In the past month, legislation has been introduced to address two of PPS’ top legislative priorities!
The House and Senate are only scheduled to be in session for the first two weeks of December before heading back home for the rest of the year. To have the biggest impact, please make an effort to connect with their offices the first week of December.
On October 30th a revised CONNECT for Health Act (H.R.4932/S.2741) was introduced in both the House and the Senate. This bipartisan bill seeks to reduce the financial burden on Medicare by providing a tailored approach to lift current restrictions which providers, including physical therapists, face for coverage of care provided to Medicare beneficiaries via telehealth:
- Allowing Medicare enrolled providers or suppliers to be reimbursed for care provided via telehealth when the quality of the care is the same or better and certain costeffectiveness criteria met. This would enable Medicare enrolled physical therapists to provide qualifying care via telehealth;
- Requiring HHS to review and improve the process for adding telehealth services to those which are covered by Medicare. This could be a path that would enable physical therapists to furnish covered telehealth services to Medicare beneficiaries; and
- Authorizing CMS’ Center for Medicare and Medicaid Innovation (CMMI) models to allow additional health professionals, including physical therapists, to furnish telehealth services.
Advocacy Opportunity 1:
Effective advocacy can come in many forms. One of which is sharing examples of how existing policy limits your ability to provide the best care for your patients. Anecdotes can vividly illustrate to policy makers why they need to act to improve conditions for their constituents—both your patients and you as a small business owner and provider.
Please send examples and stories to email@example.com that tell me how you use, or would use, telehealth in a way that would align with the following policy objectives that are included in the CONNECT for Health Act:

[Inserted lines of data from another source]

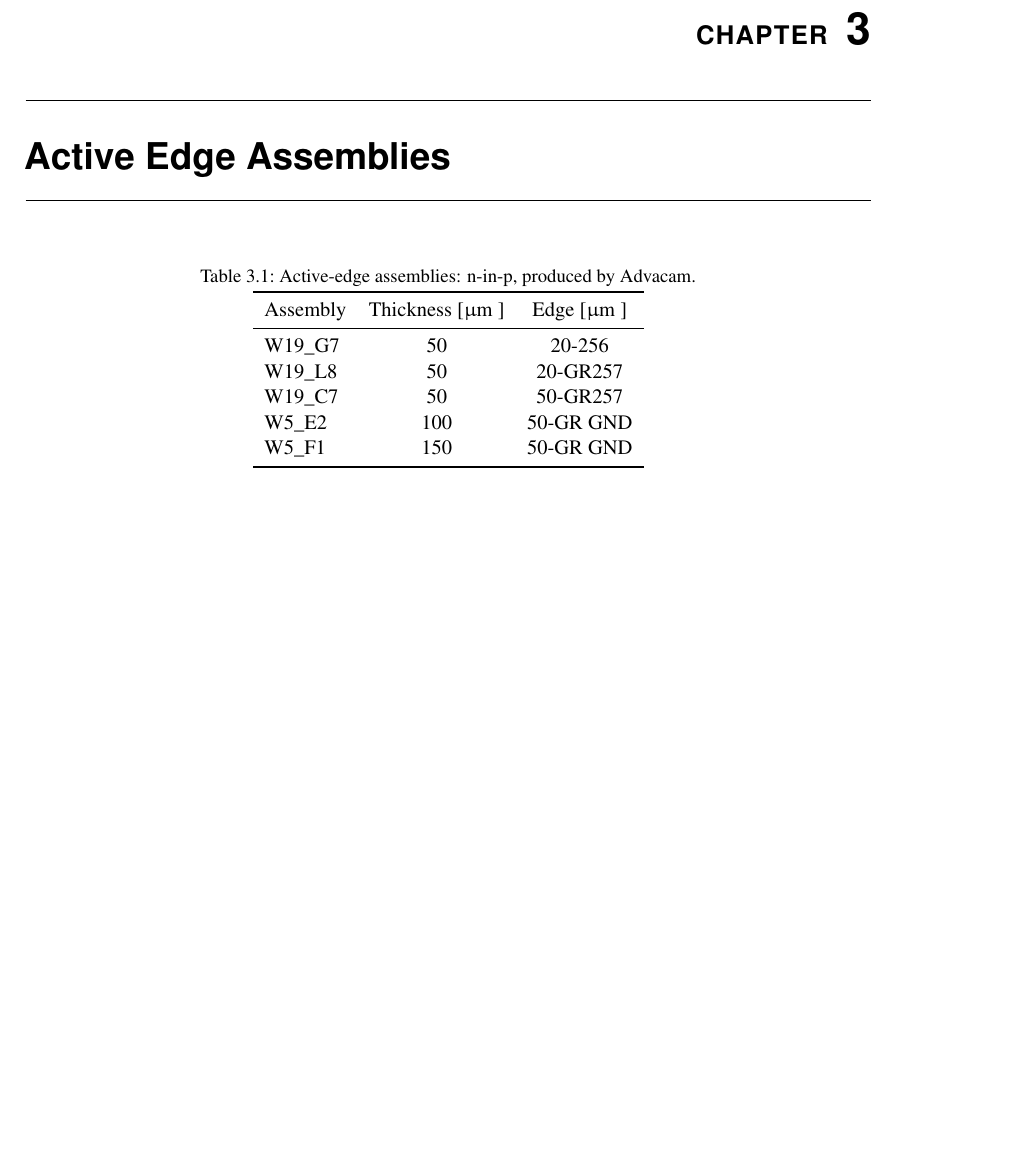
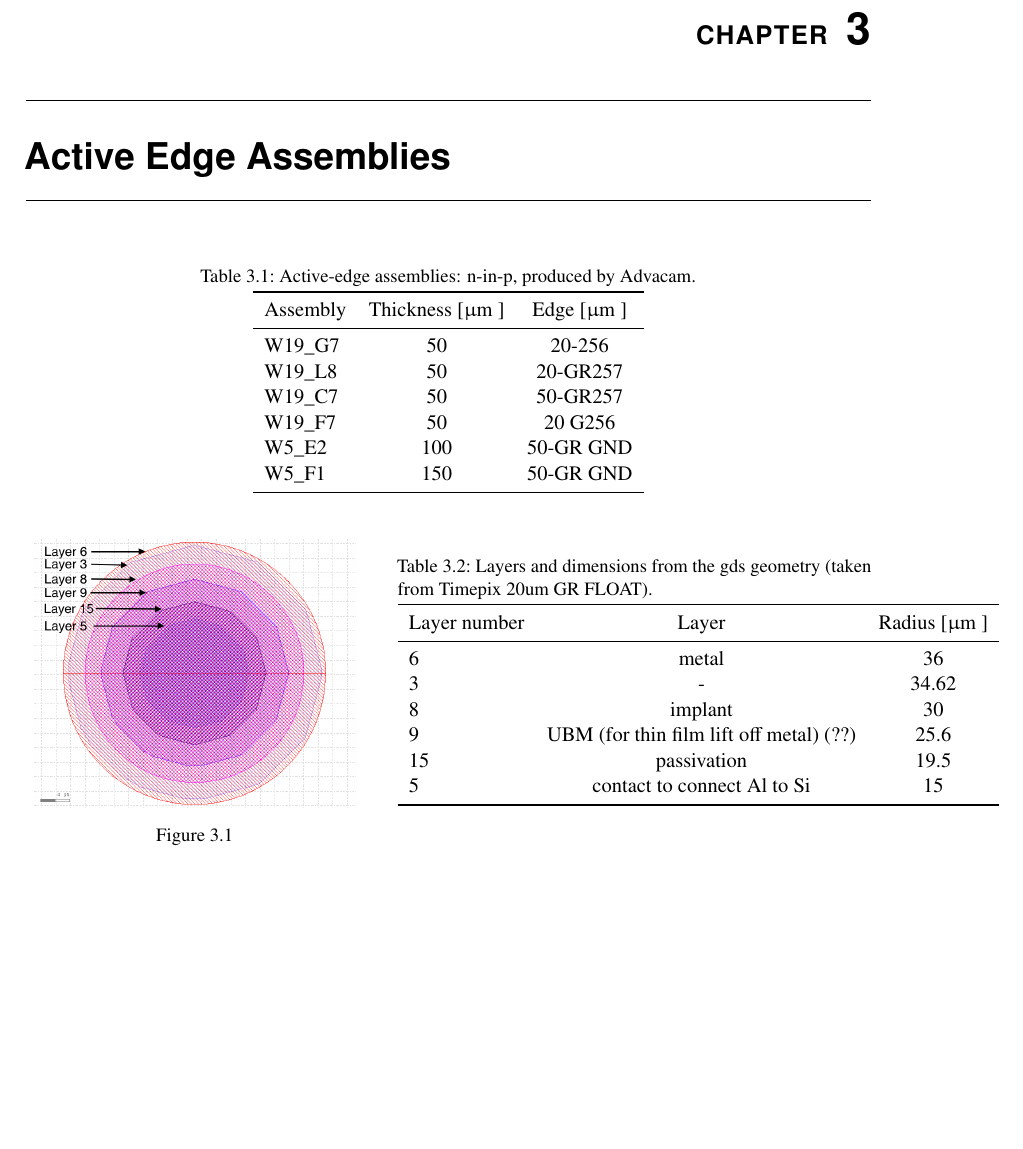
Before and after one commit to nalipour/PhDThesis, a LaTeX thesis (PhDThesis.tex, which reads include/ActiveEdge.tex): part of page 19 of 27, cut so that both start at the same text, the shorter picture padded with empty space. Compiled offline with pdfLaTeX; a LaTeX package or settings file that is missing is left out; an older LaTeX class or package is replaced by its successor.

Commit message:
Active edge: pixel layers stack with dimensions

```diff
--- a/include/ActiveEdge.tex
+++ b/include/ActiveEdge.tex
@@ -7,15 +7,48 @@
   \centering
   \caption{Active-edge assemblies: n-in-p, produced by Advacam.}
   \label{tab:activeEdgeAssembliesList}
-  \begin{tabular}{lcc}
+  \begin{tabular}{lccc}
     \toprule
     Assembly & Thickness [\micron] & Edge [\micron] \\
     \midrule
     W19\_G7 & 50 & 20-256 \\
     W19\_L8 & 50 & 20-GR257 \\
     W19\_C7 & 50 & 50-GR257 \\
-    W5\_E2 & 100 & 50-GR GND\\
-    W5\_F1 & 150 & 50-GR GND \\
+    W19\_F7 & 50 & 20 G256 \\
+    W5\_E2 & 100 & 50-GR GND \\
+    W5\_F1 & 150 & 50-GR GND\\
     \bottomrule
   \end{tabular}
 \end{table}
+
+
+\begin{figure}[htbp]
+  \centering
+  \begin{minipage}[t]{.4\textwidth}
+    \centering
+    \vspace{0pt}
+    \includegraphics[width=0.95\textwidth]{figures/ActiveEdge/pixelLayout_withLayers.png}
+    \caption{}
+    \label{fig:PixelLayout}
+  \end{minipage}
+  \hfill
+  \begin{minipage}[t]{.56\textwidth}
+    \centering
+    \vspace{0pt}
+    \captionof{table}{Layers and dimensions from the gds geometry
+      (taken from Timepix 20um GR FLOAT).}
+    \label{tab:sources}
+    \begin{tabular}{l c c}
+      \toprule
+      Layer number & Layer & Radius [\micron]\\
+      \midrule
+      6 & metal & 36 \\
+      3 & - & 34.62 \\
+      8 & implant & 30 \\
+      9 & UBM (for thin film lift off metal) (??) & 25.6 \\
+      15 & passivation & 19.5 \\
+      5 & contact to connect Al to Si & 15 \\
+      \bottomrule
+    \end{tabular}
+  \end{minipage}
+\end{figure}
```
Also changed, not shown: figures/ActiveEdge/pixelLayout.png (added), figures/ActiveEdge/pixelLayout_withLayers.png (added).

1. Expand access to telehealth, especially in rural or otherwise underserved communities;
2. Improve patient outcomes or ease the day-to-day patient experience;
3. Support easier and expanded use of existing telehealth technologies; and
4. Reduce healthcare costs for both patients and federal programs, including Medicare.
Advocacy Opportunity 2:
Contact your lawmakers (both of your senators and your representative) and ask them to cosponsor the CONNECT for Health Act of 2019 (H.R.4932/S.2741) to expand access, promote cost savings, and ensure quality care in Medicare through the use of telehealth and remote patient monitoring using the following talking points:
- Only a portion of the care physical therapists provide is manual therapy. While the use of telehealth would not wholly replace inperson visits, using telehealth can reduce disparities in care as well as provide high-quality care without increasing costs.
- Studies have shown that physical therapists' use of telehealth for telerehabilitation can result in costsavings, improved outcomes, increased access, and higher patient satisfaction.
- This bipartisan legislation would enable physical therapists to provide assessments, care, and interventions via telehealth—this type of care could prevent falls, reduce functional decline, avoid costly emergency room visits, and reduce hospital admissions as well as readmissions—all features which save money in the long-run.
A one-pager that you can refer to and share with your Members of Congress and their legislative staff is available on the PPS advocacy page. If you are on social media, follow up with a tweet or facebook post tagging your legislator as well as PPS using #PPSAdvocacy.
On November 7th, Sen. Rand Paul (R-KY) introduced the Medicare Patient Empowerment Act (S.2812) which seeks to modernize the Medicare statute by allowing a Medicare beneficiary to enter into a direct contract with an eligible professional (regardless of whether a participating or non-participating physician or practitioner) for any item or service covered by Medicare. The bill provides beneficiaries the option to submit a claim to, and be reimbursed by, Medicare for the amount that would be paid if the professional were a participating practitioner. The Act includes consumer protections by prohibiting private contracting with patients who are facing an emergency medical condition or urgent health care situation. It also preempts state laws from limiting the amount of charges for physician and practitioner services for which Medicare payment is made. At this time there is only a bill in the Senate. A one-pager is available on the PPS website.
Advocacy Opportunity #3
Use these talking points when asking both of your senators to cosponsor the Medicare Patient Empowerment Act (S.2812):
Advocacy Opportunity #4
As mentioned above, anecdotes can help lawmakers better understand why a policy change is needed. Please send examples to firstname.lastname@example.org of how being able to opt-out of Medicare would improve your ability to care for all members of your community. The best examples highlight specific instances of the unintended and illogical consequences of the current policy forbidding PTs from opting out of Medicare.
This Thanksgiving, I am grateful for all of your advocacy on behalf of PPS,
your profession, and your patients. Thank you!
For information on PPS’s legislative priorities and activities,